Task — Search the records below for "obtainTypedArray"; copy each line that has it.

[Edit tracking data]
+ + +
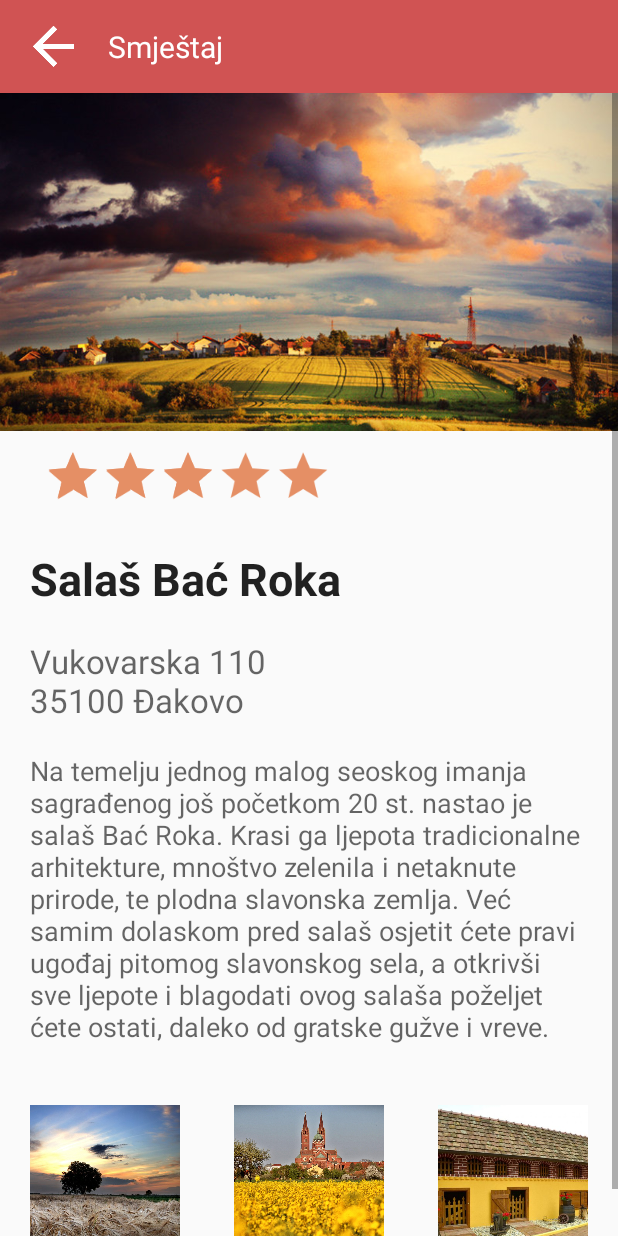
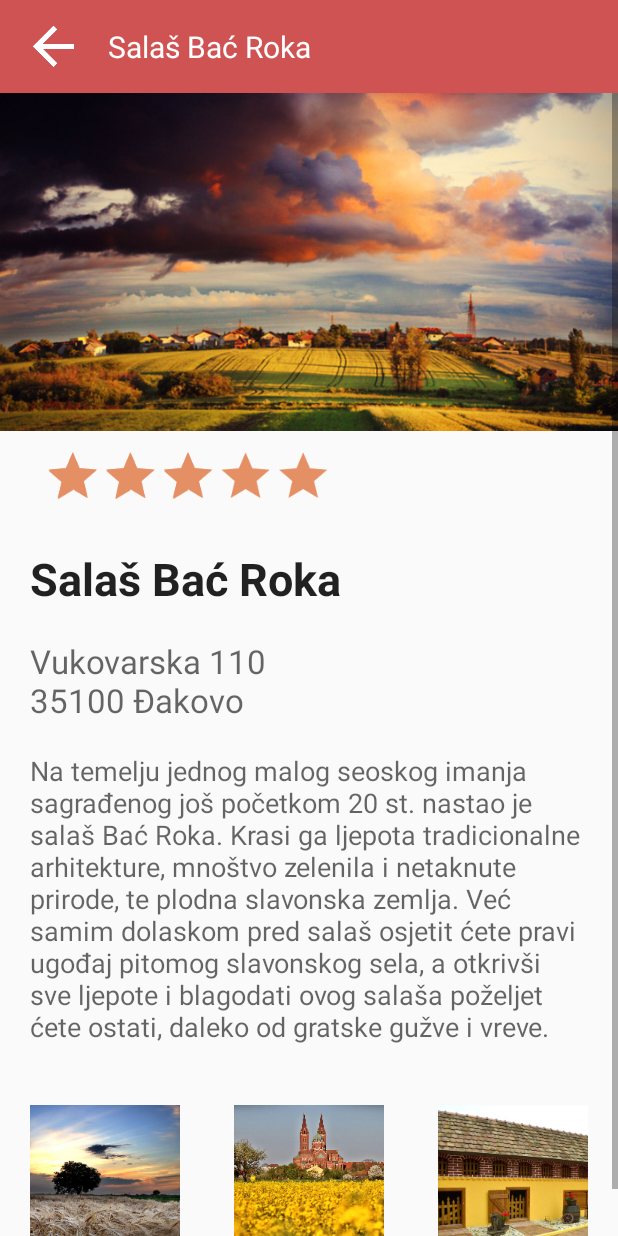
Before and after one commit to DomagojCavarOS/FindMyRoom, an Android app: the screen it shows after launch (Show), after a tap on "Salaš Bać Roka", on a phone screen of 412 x 824 dp. Run offline under Robolectric (Android 15) with nearby library versions, the phone set to English and light mode, and no system bars.

Commit message:
FindMyRoom
App with fragments :dancer:

```diff
--- a/FindMyRoom/app/src/main/AndroidManifest.xml
+++ b/FindMyRoom/app/src/main/AndroidManifest.xml
@@ -7,7 +7,8 @@
         android:icon="@mipmap/ic_launcher"
         android:label="@string/app_name"
         android:supportsRtl="true"
-        android:theme="@style/AppTheme" >
+        android:theme="@style/AppTheme"
+        android:largeHeap="true">
         <activity android:name=".MainActivity" >
             <intent-filter>
                 <action android:name="android.intent.action.MAIN" />
--- /dev/null
+++ b/FindMyRoom/app/src/main/java/com/d42gmail/cavar/findmyroom/Communicator.java
@@ -0,0 +1,9 @@
+package com.d42gmail.cavar.findmyroom;
+
+/**
+ * Created by Enigma on 1.12.2015..
+ */
+public interface Communicator {
+    void respond(Place place);
+
+}
--- a/FindMyRoom/app/src/main/java/com/d42gmail/cavar/findmyroom/FragmentA.java
+++ b/FindMyRoom/app/src/main/java/com/d42gmail/cavar/findmyroom/FragmentA.java
@@ -4,6 +4,7 @@ import android.app.Fragment;
 import android.content.res.TypedArray;
 import android.graphics.Bitmap;
 import android.graphics.BitmapFactory;
+import android.net.Uri;
 import android.os.Bundle;
 import android.os.SystemClock;
 import android.support.annotation.Nullable;
@@ -14,17 +15,19 @@ import android.view.ViewGroup;
 import android.widget.AdapterView;
 import android.widget.ListView;
 
+import java.io.File;
+import java.net.URL;
 import java.util.ArrayList;
 
 /**
  * Created by Enigma on 27.11.2015..
  */
-public class FragmentA extends Fragment{
+public class FragmentA extends Fragment implements Communicator{
 
     ListView listView;
     ArrayList<Place> arrayPlaces=new ArrayList<Place>();
     PlaceAdapter adapter;
-    Communucator comm;
+    Communicator comm;
     String[] PlaceArray;
     String[] AdresArray;
     String[] DescriptionArray;
@@ -42,12 +45,15 @@ public class FragmentA extends Fragment{
         adapter=new PlaceAdapter(getActivity(),Populate(arrayPlaces));
         listView.setAdapter(adapter);
 
+        comm= (Communicator) getActivity();
+
         listView.setOnItemClickListener(new AdapterView.OnItemClickListener() {
             @Override
             public void onItemClick(AdapterView<?> parent, View view, int position, long id) {
                 Place place = new Place();
                 place = adapter.getItem(position);
                 comm.respond(place);
+
             }
         });
 
@@ -67,20 +73,22 @@ public class FragmentA extends Fragment{
         PicturesArrayThree=getResources().obtainTypedArray(R.array.picturesThree);
         TumbnailArray=getResources().obtainTypedArray(R.array.pictureTumbnail);
 
+        for(int i=0;i<=5;i++){
 
-        for(int i=0;i<=5;i++){
             Place place1=new Place();
             place1.setPlaceName(PlaceArray[i]);
             place1.setPlaceAdress(AdresArray[i]);
             place1.setPlaceCity(CityArray[i]);
             place1.setPlaceDescription(DescriptionArray[i]);
             place1.setPlaceRate(RateArray[i]);
+
             place1.setImageMain(PicturesArrayMain.getResourceId(i, 0));
             place1.setImgOne(PicturesArrayOne.getResourceId(i, 0));
             place1.setImgTwo(PicturesArrayTwo.getResourceId(i, 0));
             place1.setImgThree(PicturesArrayThree.getResourceId(i, 0));
             place1.setImgTbn(TumbnailArray.getResourceId(i, 0));
 
+            Log.i("asd",""+place1.getImgOne());
 
 
             arrayPlace.add(place1);
@@ -88,13 +96,8 @@ public class FragmentA extends Fragment{
         return arrayPlace;
     }
 
-    public void setCommunicator(Communucator comm){
-            this.comm=comm;
+    @Override
+    public void respond(Place place) {
 
-        }
-
-    public interface Communucator{
-         void respond(Place place);
     }
-
 }
--- a/FindMyRoom/app/src/main/java/com/d42gmail/cavar/findmyroom/FragmentB.java
+++ b/FindMyRoom/app/src/main/java/com/d42gmail/cavar/findmyroom/FragmentB.java
@@ -26,11 +26,12 @@ import android.widget.TextView;
 /**
  * Created by Enigma on 27.11.2015..
  */
-public class FragmentB extends android.app.Fragment {
+public class FragmentB extends android.app.Fragment implements Communicator, View.OnClickListener {
     ImageView mainImage;
     ImageButton imageOne, imageTwo, imageThree;
     RatingBar ratingBar;
     TextView Name, Adress, Description;
+    Place place=new Place();
 
     @Nullable
     @Override
@@ -45,79 +46,77 @@ public class FragmentB extends android.app.Fragment {
         Name = (TextView) view.findViewById(R.id.idName);
         Adress = (TextView) view.findViewById(R.id.idAdress);
         Description = (TextView) view.findViewById(R.id.idDescription);
+
         Drawable drawable = ratingBar.getProgressDrawable();
-        final Boolean isTablet=MainActivity.tabletTest(getActivity());
-        Log.i("tablet","jesam li tablet? "+MainActivity.tabletTest(getActivity()));
-
         drawable.setColorFilter(Color.parseColor("#E58F65"), PorterDuff.Mode.SRC_ATOP);
-
-
-        Description.setOnDragListener(new View.OnDragListener() {
-            @Override
-            public boolean onDrag(View v, DragEvent event) {
-                Description.setMovementMethod(new ScrollingMovementMethod());
-                return false;
-            }
-        });
 
         mainImage.setOnClickListener(new View.OnClickListener() {
             @Override
             public void onClick(View v) {
-                if(isTablet==true) {
-                    showImage(convertToBitmap(mainImage.getDrawable()),mainImage.getDrawable(),true);
-                    Log.i("tablet", "da");
-                }
-                else
-                {
-                    showImage(null,mainImage.getDrawable(),false);
-                    Log.i("tablet","ne");
-                }
-
+                showImage(convertToBitmap(getResources().getDrawable(place.getImageMain()),700,430));
             }
         });
 
         imageOne.setOnClickListener(new View.OnClickListener() {
             @Override
             public void onClick(View v) {
-                if(isTablet==true) {
-                    Drawable imgdraw1=imageOne.getDrawable();
-                    showImage(convertToBitmap(imgdraw1), imageOne.getDrawable(), true);
-                }
-                else
-                {
-
-                    showImage(null, imageOne.getDrawable(), false);
-                }
+                showImage(convertToBitmap(getResources().getDrawable(place.getImgOne()),700,430));
             }
         });
+
         imageTwo.setOnClickListener(new View.OnClickListener() {
             @Override
             public void onClick(View v) {
-                if(isTablet==true) {
-                    showImage(convertToBitmap(imageTwo.getDrawable()), imageTwo.getDrawable(), true);
-                }
-                else
-                {
-                    showImage(null, imageTwo.getDrawable(), false);
-                }
+                showImage(convertToBitmap(getResources().getDrawable(place.getImgTwo()),700,430));
             }
         });
+
         imageThree.setOnClickListener(new View.OnClickListener() {
             @Override
             public void onClick(View v) {
-                if(isTablet==true) {
-                    showImage(convertToBitmap(imageThree.getDrawable()), imageThree.getDrawable(), true);
-                }
-                else
-                {
-                    showImage(null, imageThree.getDrawable(), false);
-                }
+                showImage(convertToBitmap(getResources().getDrawable(place.getImgThree()),700,430));
             }
         });
 
+
         return view;
     }
-    public void showImage(Bitmap img,Drawable imgdraw,boolean tablet) {
+
+
+
+    @Override
+    public void respond(final Place place) {
+
+        this.place=place;
+        setClicble();
+        setContent();
+
+    }
+
+    private void setClicble() {
+
+            mainImage.setClickable(true);
+            imageOne.setClickable(true);
+            imageTwo.setClickable(true);
+            imageThree.setClickable(true);
+
+
+    }
+
+    private void setContent() {
+
+        mainImage.setImageBitmap(convertToBitmap(getResources().getDrawable(place.getImageMain()), 700, 430));
+        imageOne.setImageBitmap(convertToBitmap(getResources().getDrawable(place.getImgOne()), 330, 200));
+        imageTwo.setImageBitmap(convertToBitmap(getResources().getDrawable(place.getImgTwo()), 330, 200));
+        imageThree.setImageBitmap(convertToBitmap(getResources().getDrawable(place.getImgThree()),330,200));
+        Name.setText(place.getPlaceName());
+        Description.setText(place.getPlaceDescription());
+        Adress.setText(String.format("%s\n%s",place.getPlaceAdress(),place.getPlaceCity()));
+        ratingBar.setRating(place.getPlaceRate());
+
+    }
+
+    public void showImage(Bitmap imgdraw) {
 
         Dialog builder = new Dialog(getActivity());
         builder.requestWindowFeature(Window.FEATURE_NO_TITLE);
@@ -132,30 +131,27 @@ public class FragmentB extends android.app.Fragment {
 
         ImageView imageView = new ImageView(getActivity());
 
-        if(tablet==true)
-        {
-            imageView.setImageBitmap(img);
-        }
-        else
-        {
-            imageView.setImageDrawable(imgdraw);
-        }
+        imageView.setImageBitmap(imgdraw);
+
         builder.addContentView(imageView, new RelativeLayout.LayoutParams(
                 ViewGroup.LayoutParams.MATCH_PARENT,
                 ViewGroup.LayoutParams.MATCH_PARENT));
         builder.show();
     }
 
+    public Bitmap convertToBitmap(Drawable drawable, int widith, int height) {
 
-    public Bitmap convertToBitmap(Drawable drawable) {
-
-        Log.i("tablet","convertToBitmap");
-        Bitmap mutableBitmap = Bitmap.createBitmap(640, 420, Bitmap.Config.ARGB_8888);
+        Log.i("tablet", "convertToBitmap");
+        Bitmap mutableBitmap = Bitmap.createBitmap(widith, height, Bitmap.Config.ARGB_8888);
         Canvas canvas = new Canvas(mutableBitmap);
-        drawable.setBounds(0, 0, 640, 420);
+        drawable.setBounds(0, 0, widith, height);
         drawable.draw(canvas);
 
         return mutableBitmap;
     }
 
+    @Override
+    public void onClick(View v) {
+
+    }
 }
--- a/FindMyRoom/app/src/main/java/com/d42gmail/cavar/findmyroom/MainActivity.java
+++ b/FindMyRoom/app/src/main/java/com/d42gmail/cavar/findmyroom/MainActivity.java
@@ -16,11 +16,12 @@ import android.widget.ImageView;
 
 import java.io.Serializable;
 
-public class MainActivity extends AppCompatActivity implements FragmentA.Communucator {
+public class MainActivity extends AppCompatActivity implements Communicator {
 
     FragmentA fragA;
     FragmentB fragB;
     FragmentManager fragmentManager;
+    Communicator comm1;
     @Override
     protected void onCreate(Bundle savedInstanceState) {
         super.onCreate(savedInstanceState);
@@ -41,7 +42,7 @@ public class MainActivity extends AppCompatActivity implements FragmentA.Communu
 
         fragmentManager=getFragmentManager();
         fragA = (FragmentA) fragmentManager.findFragmentById(R.id.fragment);
-        fragA.setCommunicator(this);
+
     }
 
     @Override
@@ -50,22 +51,19 @@ public class MainActivity extends AppCompatActivity implements FragmentA.Communu
         fragB= (FragmentB) fragmentManager.findFragmentById(R.id.fragment2);
 
         if(fragB != null && fragB.isVisible())
-        {//ako je tablet na landscapeu
+        {//ako je tablet na landscape-u
+
             layoutChange();
-            fragB.mainImage.setImageResource(place.getImageMain());
-            fragB.imageOne.setImageResource(place.getImgOne());
-            fragB.imageTwo.setImageResource(place.getImgTwo());
-            fragB.imageThree.setImageResource(place.getImgThree());
-            fragB.Name.setText(place.getPlaceName());
-            fragB.Description.setText(place.getPlaceDescription());
-            fragB.Adress.setText(String.format("%s\n%s",place.getPlaceAdress(),place.getPlaceCity()));
-            fragB.ratingBar.setRating(place.getPlaceRate());
-            Log.i("stanje", "Tablet Landscape");
+            comm1=fragB;
+            comm1.respond(place);
+
+
         }
         else
         {
             Intent intent=new Intent(this,Show.class);
             intent.putExtra("PlaceClass", place);
+            Log.i("test", "prosao itent");
             startActivityForResult(intent, 0);
 
         }
--- a/FindMyRoom/app/src/main/java/com/d42gmail/cavar/findmyroom/Place.java
+++ b/FindMyRoom/app/src/main/java/com/d42gmail/cavar/findmyroom/Place.java
@@ -1,7 +1,4 @@
 package com.d42gmail.cavar.findmyroom;
-
-import android.content.res.TypedArray;
-
 import java.io.Serializable;
 
 /**
@@ -9,7 +6,7 @@ import java.io.Serializable;
  */
 public class Place implements Serializable {
 
-    int imageMain,imgOne, imgTwo,imgThree,placeRate,imgTbn;
+    int imageMain,imgOne, imgTwo,imgThree,imgTbn,placeRate;
     String placeName,placeAdress,placeDescription,placeCity;
 
     public Place(int imageMain, int imgOne, int imgTwo, int imgThree,int imgTbn,int placeRate, String placeName,String placeCity, String placeAdress, String placeDescription) {
@@ -29,7 +26,7 @@ public class Place implements Serializable {
     }
     public Place()
     {
-        imageMain=R.drawable.andro;
+        imageMain=R.drawable.error;
         imgOne=R.drawable.error;
         imgTwo=R.drawable.error;
         imgThree=R.drawable.error;
--- a/FindMyRoom/app/src/main/java/com/d42gmail/cavar/findmyroom/PlaceAdapter.java
+++ b/FindMyRoom/app/src/main/java/com/d42gmail/cavar/findmyroom/PlaceAdapter.java
@@ -48,7 +48,7 @@ public class PlaceAdapter extends BaseAdapter {
     public View getView(int position, View convertView, ViewGroup parent) {
         if(convertView==null)
         {
-           convertView=View.inflate(ctx,R.layout.list_item,null);
+            convertView=View.inflate(ctx,R.layout.list_item,null);
         }
 
         image_item= (ImageView) convertView.findViewById(R.id.idImage_item);
@@ -58,7 +58,7 @@ public class PlaceAdapter extends BaseAdapter {
         Boolean isTablet=MainActivity.tabletTest(ctx);
         if(isTablet==true)
         {
-        itemLayoutChange(convertView);
+            itemLayoutChange(convertView);
         }
 
         Place currentPlace=arrayAdapterList.get(position);
--- a/FindMyRoom/app/src/main/java/com/d42gmail/cavar/findmyroom/Show.java
+++ b/FindMyRoom/app/src/main/java/com/d42gmail/cavar/findmyroom/Show.java
@@ -17,11 +17,12 @@ import android.widget.ImageButton;
 import android.widget.ImageView;
 import android.widget.TextView;
 
-public class Show extends Activity {
+public class Show extends Activity implements Communicator {
     FragmentB fragB;
     FragmentManager fragmentManager;
     ImageButton back;
     TextView AppBarName;
+    Communicator comm2;
 
 
     @Override
@@ -32,7 +33,6 @@ public class Show extends Activity {
         back= (ImageButton) findViewById(R.id.app_bar_backButton);
         AppBarName= (TextView) findViewById(R.id.app_bar_Text);
 
-        Log.i("obj","proso");
         Place place= new Place();
         Intent intent=getIntent();
         place= (Place) intent.getSerializableExtra("PlaceClass");
@@ -40,9 +40,10 @@ public class Show extends Activity {
         fragmentManager=getFragmentManager();
         fragB= (FragmentB) fragmentManager.findFragmentById(R.id.fragment2);
 
-        setContent(place);
+        AppBarName.setText(""+place.getPlaceName());
 
-        setClickable();
+        comm2=fragB;
+        comm2.respond(place);
 
         back.setOnClickListener(new View.OnClickListener() {
             @Override
@@ -53,24 +54,9 @@ public class Show extends Activity {
 
     }
 
-    private void setContent(Place place) {
 
-        fragB.mainImage.setImageResource(place.getImageMain());
-        fragB.imageOne.setImageResource(place.getImgOne());
-        fragB.imageTwo.setImageResource(place.getImgTwo());
-        fragB.imageThree.setImageResource(place.getImgThree());
-        fragB.Name.setText("" + place.getPlaceName());
-        fragB.Adress.setText(String.format("%s\n%s",place.getPlaceAdress(),place.getPlaceCity()));
-        fragB.Description.setText(""+place.getPlaceDescription());
-        fragB.ratingBar.setRating(place.getPlaceRate());
-    }
-
-    private void setClickable() {
-        fragB.mainImage.setClickable(true);
-        fragB.imageOne.setClickable(true);
-        fragB.imageTwo.setClickable(true);
-        fragB.imageThree.setClickable(true);
+    @Override
+    public void respond(Place place) {
 
     }
-
 }
```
+ + +
Solution below —
         PicturesArrayThree=getResources().obtainTypedArray(R.array.picturesThree);
         TumbnailArray=getResources().obtainTypedArray(R.array.pictureTumbnail);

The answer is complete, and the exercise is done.